▶ [Problem to solve]: Set down the data below word for word, and leave the images aside.
··· Data ···
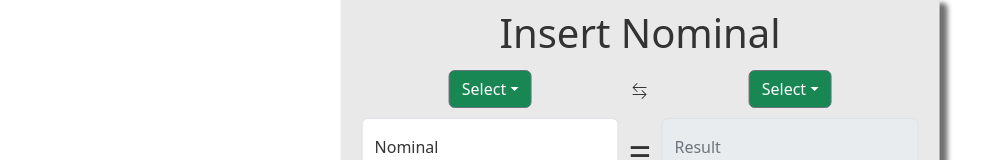
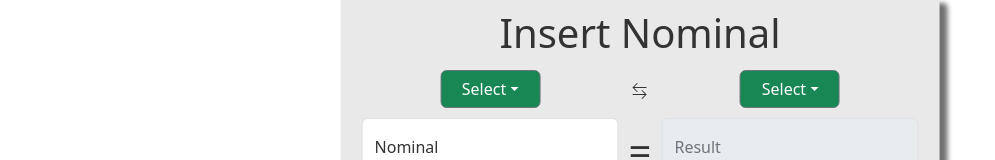
Before and after one commit to dapitdh/money_changer, a plain HTML site: page index.html in a window 1280 px wide. Shown: the part 278-438 px from the top of the page, without its empty margins (0-995 px from the left). Drawn offline with nearby package versions, Linux system fonts and the light colour scheme; no server answers.

Commit message:
update fixed size dropdown

```diff
--- a/index.html
+++ b/index.html
@@ -20,7 +20,7 @@
                 <tr>
                     <td>
                         <div class="dropdown" id="dp1">
-                            <button class="btn btn-secondary dropdown-toggle bg-success" type="button" data-bs-toggle="dropdown" aria-expanded="false">Select</button>
+                            <button class="tombol btn btn-secondary dropdown-toggle bg-success" type="button" data-bs-toggle="dropdown" aria-expanded="false">Select</button>
                             <ul class="dropdown-menu dropdown-menu-dark" style="max-height: 200px; overflow-y: auto;">
 
                             </ul>
@@ -33,7 +33,7 @@
                     </td>
                     <td>
                         <div class="dropdown" id="dp2">
-                            <button class="btn btn-secondary dropdown-toggle bg-success" type="button" data-bs-toggle="dropdown" aria-expanded="false">Select</button>
+                            <button class="tombol btn btn-secondary dropdown-toggle bg-success" type="button" data-bs-toggle="dropdown" aria-expanded="false">Select</button>
                               <ul class="dropdown-menu dropdown-menu-dark" style="max-height: 200px; overflow-y: auto;">
 
                               </ul>
--- a/style.css
+++ b/style.css
@@ -25,3 +25,8 @@
 #dp1 ul li, #dp2 ul li {
     cursor: pointer;
 }
+
+.tombol {
+    width: 100px;
+    overflow: hidden;
+}
```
···
▶ [Result for this exercise]:
Before and after one commit to dapitdh/money_changer, a plain HTML site: page index.html in a window 1280 px wide. Shown: the part 278-438 px from the top of the page, without its empty margins (0-995 px from the left). Drawn offline with nearby package versions, Linux system fonts and the light colour scheme; no server answers.

Commit message:
update fixed size dropdown

```diff
--- a/index.html
+++ b/index.html
@@ -20,7 +20,7 @@
                 <tr>
                     <td>
                         <div class="dropdown" id="dp1">
-                            <button class="btn btn-secondary dropdown-toggle bg-success" type="button" data-bs-toggle="dropdown" aria-expanded="false">Select</button>
+                            <button class="tombol btn btn-secondary dropdown-toggle bg-success" type="button" data-bs-toggle="dropdown" aria-expanded="false">Select</button>
                             <ul class="dropdown-menu dropdown-menu-dark" style="max-height: 200px; overflow-y: auto;">
 
                             </ul>
@@ -33,7 +33,7 @@
                     </td>
                     <td>
                         <div class="dropdown" id="dp2">
-                            <button class="btn btn-secondary dropdown-toggle bg-success" type="button" data-bs-toggle="dropdown" aria-expanded="false">Select</button>
+                            <button class="tombol btn btn-secondary dropdown-toggle bg-success" type="button" data-bs-toggle="dropdown" aria-expanded="false">Select</button>
                               <ul class="dropdown-menu dropdown-menu-dark" style="max-height: 200px; overflow-y: auto;">
 
                               </ul>
--- a/style.css
+++ b/style.css
@@ -25,3 +25,8 @@
 #dp1 ul li, #dp2 ul li {
     cursor: pointer;
 }
+
+.tombol {
+    width: 100px;
+    overflow: hidden;
+}
```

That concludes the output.